** What to work on **
From the first line to the last, write out the material verbatim.

-- Opening Marker --

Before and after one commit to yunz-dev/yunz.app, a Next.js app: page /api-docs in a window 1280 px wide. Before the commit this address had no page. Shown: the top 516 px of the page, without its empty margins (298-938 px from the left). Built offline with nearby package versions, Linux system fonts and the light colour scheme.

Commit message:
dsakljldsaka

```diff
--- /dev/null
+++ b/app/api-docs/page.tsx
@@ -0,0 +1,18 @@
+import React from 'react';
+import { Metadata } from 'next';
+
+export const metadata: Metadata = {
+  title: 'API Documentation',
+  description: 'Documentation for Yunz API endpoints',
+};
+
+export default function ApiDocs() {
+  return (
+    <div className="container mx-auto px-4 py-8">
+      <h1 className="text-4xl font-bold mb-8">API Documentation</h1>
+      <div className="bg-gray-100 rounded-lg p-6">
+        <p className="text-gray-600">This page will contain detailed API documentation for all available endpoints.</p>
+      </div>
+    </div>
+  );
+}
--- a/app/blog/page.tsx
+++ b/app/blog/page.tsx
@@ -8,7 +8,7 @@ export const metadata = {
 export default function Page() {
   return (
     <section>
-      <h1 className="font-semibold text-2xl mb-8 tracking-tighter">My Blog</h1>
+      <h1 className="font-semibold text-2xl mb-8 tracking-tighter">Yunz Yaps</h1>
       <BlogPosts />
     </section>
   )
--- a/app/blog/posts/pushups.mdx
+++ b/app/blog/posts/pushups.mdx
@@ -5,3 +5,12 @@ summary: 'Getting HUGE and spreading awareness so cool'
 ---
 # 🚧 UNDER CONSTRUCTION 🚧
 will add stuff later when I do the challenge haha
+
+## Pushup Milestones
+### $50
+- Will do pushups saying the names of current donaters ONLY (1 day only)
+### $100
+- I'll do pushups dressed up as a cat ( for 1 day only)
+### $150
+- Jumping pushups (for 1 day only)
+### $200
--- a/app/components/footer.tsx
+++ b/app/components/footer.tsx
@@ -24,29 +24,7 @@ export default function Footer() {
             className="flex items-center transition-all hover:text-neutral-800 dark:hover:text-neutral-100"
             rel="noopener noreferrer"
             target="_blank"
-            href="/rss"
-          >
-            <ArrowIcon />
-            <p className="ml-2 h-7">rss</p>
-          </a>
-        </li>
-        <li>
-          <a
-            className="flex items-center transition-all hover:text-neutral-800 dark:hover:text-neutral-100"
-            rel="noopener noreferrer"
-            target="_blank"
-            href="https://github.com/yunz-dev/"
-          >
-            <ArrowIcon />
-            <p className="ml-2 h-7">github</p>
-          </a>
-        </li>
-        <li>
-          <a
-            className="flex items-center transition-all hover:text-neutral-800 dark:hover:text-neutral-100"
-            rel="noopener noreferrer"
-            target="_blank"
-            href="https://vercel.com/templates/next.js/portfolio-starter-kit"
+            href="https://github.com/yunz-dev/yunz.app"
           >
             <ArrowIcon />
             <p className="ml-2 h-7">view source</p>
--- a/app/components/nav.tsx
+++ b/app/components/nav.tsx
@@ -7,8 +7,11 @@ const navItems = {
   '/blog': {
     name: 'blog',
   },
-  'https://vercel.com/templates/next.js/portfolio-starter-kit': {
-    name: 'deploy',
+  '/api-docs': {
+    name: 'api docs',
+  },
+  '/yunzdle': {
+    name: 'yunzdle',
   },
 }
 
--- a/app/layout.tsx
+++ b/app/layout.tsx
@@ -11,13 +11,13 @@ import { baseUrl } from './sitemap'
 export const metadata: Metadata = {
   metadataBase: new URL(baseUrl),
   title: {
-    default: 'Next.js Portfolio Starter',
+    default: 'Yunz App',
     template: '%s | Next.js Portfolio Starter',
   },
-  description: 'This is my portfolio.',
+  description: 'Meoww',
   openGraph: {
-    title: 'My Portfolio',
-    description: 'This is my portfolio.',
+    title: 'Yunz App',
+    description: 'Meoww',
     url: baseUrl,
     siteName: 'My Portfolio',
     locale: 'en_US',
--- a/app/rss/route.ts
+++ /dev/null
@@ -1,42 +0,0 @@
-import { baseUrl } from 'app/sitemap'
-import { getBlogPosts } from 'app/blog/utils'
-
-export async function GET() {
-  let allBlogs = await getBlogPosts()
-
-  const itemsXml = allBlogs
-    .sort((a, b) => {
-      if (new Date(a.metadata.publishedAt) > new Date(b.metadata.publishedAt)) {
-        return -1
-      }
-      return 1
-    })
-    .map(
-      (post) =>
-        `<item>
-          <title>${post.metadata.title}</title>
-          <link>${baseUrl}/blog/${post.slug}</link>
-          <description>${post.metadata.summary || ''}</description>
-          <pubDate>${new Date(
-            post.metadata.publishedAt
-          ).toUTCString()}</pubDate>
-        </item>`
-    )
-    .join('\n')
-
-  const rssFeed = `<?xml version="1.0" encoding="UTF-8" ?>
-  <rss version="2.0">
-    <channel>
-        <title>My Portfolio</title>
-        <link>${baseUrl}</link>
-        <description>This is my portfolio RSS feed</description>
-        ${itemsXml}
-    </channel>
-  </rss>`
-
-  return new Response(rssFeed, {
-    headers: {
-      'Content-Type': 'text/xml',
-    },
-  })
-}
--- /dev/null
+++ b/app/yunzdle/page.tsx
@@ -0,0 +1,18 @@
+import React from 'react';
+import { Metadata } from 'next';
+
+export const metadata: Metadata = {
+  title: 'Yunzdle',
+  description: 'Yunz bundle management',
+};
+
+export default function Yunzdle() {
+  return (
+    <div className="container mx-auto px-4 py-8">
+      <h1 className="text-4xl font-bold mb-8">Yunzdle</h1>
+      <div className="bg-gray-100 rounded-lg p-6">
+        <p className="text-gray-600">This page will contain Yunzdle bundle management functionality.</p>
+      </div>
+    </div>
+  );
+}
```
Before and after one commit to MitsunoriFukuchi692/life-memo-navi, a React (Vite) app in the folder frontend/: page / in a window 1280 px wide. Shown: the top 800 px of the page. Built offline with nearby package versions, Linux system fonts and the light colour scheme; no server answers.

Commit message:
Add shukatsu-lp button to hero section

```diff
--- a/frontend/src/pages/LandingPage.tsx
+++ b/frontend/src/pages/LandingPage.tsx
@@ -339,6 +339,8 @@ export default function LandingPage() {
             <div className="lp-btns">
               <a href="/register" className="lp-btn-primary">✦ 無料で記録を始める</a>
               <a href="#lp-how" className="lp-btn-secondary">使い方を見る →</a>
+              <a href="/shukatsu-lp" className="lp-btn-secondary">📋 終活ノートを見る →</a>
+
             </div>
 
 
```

-- Closing Marker --

** Task solution **
Before and after one commit to yunz-dev/yunz.app, a Next.js app: page /api-docs in a window 1280 px wide. Before the commit this address had no page. Shown: the top 516 px of the page, without its empty margins (298-938 px from the left). Built offline with nearby package versions, Linux system fonts and the light colour scheme.

Commit message:
dsakljldsaka

```diff
--- /dev/null
+++ b/app/api-docs/page.tsx
@@ -0,0 +1,18 @@
+import React from 'react';
+import { Metadata } from 'next';
+
+export const metadata: Metadata = {
+  title: 'API Documentation',
+  description: 'Documentation for Yunz API endpoints',
+};
+
+export default function ApiDocs() {
+  return (
+    <div className="container mx-auto px-4 py-8">
+      <h1 className="text-4xl font-bold mb-8">API Documentation</h1>
+      <div className="bg-gray-100 rounded-lg p-6">
+        <p className="text-gray-600">This page will contain detailed API documentation for all available endpoints.</p>
+      </div>
+    </div>
+  );
+}
--- a/app/blog/page.tsx
+++ b/app/blog/page.tsx
@@ -8,7 +8,7 @@ export const metadata = {
 export default function Page() {
   return (
     <section>
-      <h1 className="font-semibold text-2xl mb-8 tracking-tighter">My Blog</h1>
+      <h1 className="font-semibold text-2xl mb-8 tracking-tighter">Yunz Yaps</h1>
       <BlogPosts />
     </section>
   )
--- a/app/blog/posts/pushups.mdx
+++ b/app/blog/posts/pushups.mdx
@@ -5,3 +5,12 @@ summary: 'Getting HUGE and spreading awareness so cool'
 ---
 # 🚧 UNDER CONSTRUCTION 🚧
 will add stuff later when I do the challenge haha
+
+## Pushup Milestones
+### $50
+- Will do pushups saying the names of current donaters ONLY (1 day only)
+### $100
+- I'll do pushups dressed up as a cat ( for 1 day only)
+### $150
+- Jumping pushups (for 1 day only)
+### $200
--- a/app/components/footer.tsx
+++ b/app/components/footer.tsx
@@ -24,29 +24,7 @@ export default function Footer() {
             className="flex items-center transition-all hover:text-neutral-800 dark:hover:text-neutral-100"
             rel="noopener noreferrer"
             target="_blank"
-            href="/rss"
-          >
-            <ArrowIcon />
-            <p className="ml-2 h-7">rss</p>
-          </a>
-        </li>
-        <li>
-          <a
-            className="flex items-center transition-all hover:text-neutral-800 dark:hover:text-neutral-100"
-            rel="noopener noreferrer"
-            target="_blank"
-            href="https://github.com/yunz-dev/"
-          >
-            <ArrowIcon />
-            <p className="ml-2 h-7">github</p>
-          </a>
-        </li>
-        <li>
-          <a
-            className="flex items-center transition-all hover:text-neutral-800 dark:hover:text-neutral-100"
-            rel="noopener noreferrer"
-            target="_blank"
-            href="https://vercel.com/templates/next.js/portfolio-starter-kit"
+            href="https://github.com/yunz-dev/yunz.app"
           >
             <ArrowIcon />
             <p className="ml-2 h-7">view source</p>
--- a/app/components/nav.tsx
+++ b/app/components/nav.tsx
@@ -7,8 +7,11 @@ const navItems = {
   '/blog': {
     name: 'blog',
   },
-  'https://vercel.com/templates/next.js/portfolio-starter-kit': {
-    name: 'deploy',
+  '/api-docs': {
+    name: 'api docs',
+  },
+  '/yunzdle': {
+    name: 'yunzdle',
   },
 }
 
--- a/app/layout.tsx
+++ b/app/layout.tsx
@@ -11,13 +11,13 @@ import { baseUrl } from './sitemap'
 export const metadata: Metadata = {
   metadataBase: new URL(baseUrl),
   title: {
-    default: 'Next.js Portfolio Starter',
+    default: 'Yunz App',
     template: '%s | Next.js Portfolio Starter',
   },
-  description: 'This is my portfolio.',
+  description: 'Meoww',
   openGraph: {
-    title: 'My Portfolio',
-    description: 'This is my portfolio.',
+    title: 'Yunz App',
+    description: 'Meoww',
     url: baseUrl,
     siteName: 'My Portfolio',
     locale: 'en_US',
--- a/app/rss/route.ts
+++ /dev/null
@@ -1,42 +0,0 @@
-import { baseUrl } from 'app/sitemap'
-import { getBlogPosts } from 'app/blog/utils'
-
-export async function GET() {
-  let allBlogs = await getBlogPosts()
-
-  const itemsXml = allBlogs
-    .sort((a, b) => {
-      if (new Date(a.metadata.publishedAt) > new Date(b.metadata.publishedAt)) {
-        return -1
-      }
-      return 1
-    })
-    .map(
-      (post) =>
-        `<item>
-          <title>${post.metadata.title}</title>
-          <link>${baseUrl}/blog/${post.slug}</link>
-          <description>${post.metadata.summary || ''}</description>
-          <pubDate>${new Date(
-            post.metadata.publishedAt
-          ).toUTCString()}</pubDate>
-        </item>`
-    )
-    .join('\n')
-
-  const rssFeed = `<?xml version="1.0" encoding="UTF-8" ?>
-  <rss version="2.0">
-    <channel>
-        <title>My Portfolio</title>
-        <link>${baseUrl}</link>
-        <description>This is my portfolio RSS feed</description>
-        ${itemsXml}
-    </channel>
-  </rss>`
-
-  return new Response(rssFeed, {
-    headers: {
-      'Content-Type': 'text/xml',
-    },
-  })
-}
--- /dev/null
+++ b/app/yunzdle/page.tsx
@@ -0,0 +1,18 @@
+import React from 'react';
+import { Metadata } from 'next';
+
+export const metadata: Metadata = {
+  title: 'Yunzdle',
+  description: 'Yunz bundle management',
+};
+
+export default function Yunzdle() {
+  return (
+    <div className="container mx-auto px-4 py-8">
+      <h1 className="text-4xl font-bold mb-8">Yunzdle</h1>
+      <div className="bg-gray-100 rounded-lg p-6">
+        <p className="text-gray-600">This page will contain Yunzdle bundle management functionality.</p>
+      </div>
+    </div>
+  );
+}
```
Before and after one commit to MitsunoriFukuchi692/life-memo-navi, a React (Vite) app in the folder frontend/: page / in a window 1280 px wide. Shown: the top 800 px of the page. Built offline with nearby package versions, Linux system fonts and the light colour scheme; no server answers.

Commit message:
Add shukatsu-lp button to hero section

```diff
--- a/frontend/src/pages/LandingPage.tsx
+++ b/frontend/src/pages/LandingPage.tsx
@@ -339,6 +339,8 @@ export default function LandingPage() {
             <div className="lp-btns">
               <a href="/register" className="lp-btn-primary">✦ 無料で記録を始める</a>
               <a href="#lp-how" className="lp-btn-secondary">使い方を見る →</a>
+              <a href="/shukatsu-lp" className="lp-btn-secondary">📋 終活ノートを見る →</a>
+
             </div>
 
 
```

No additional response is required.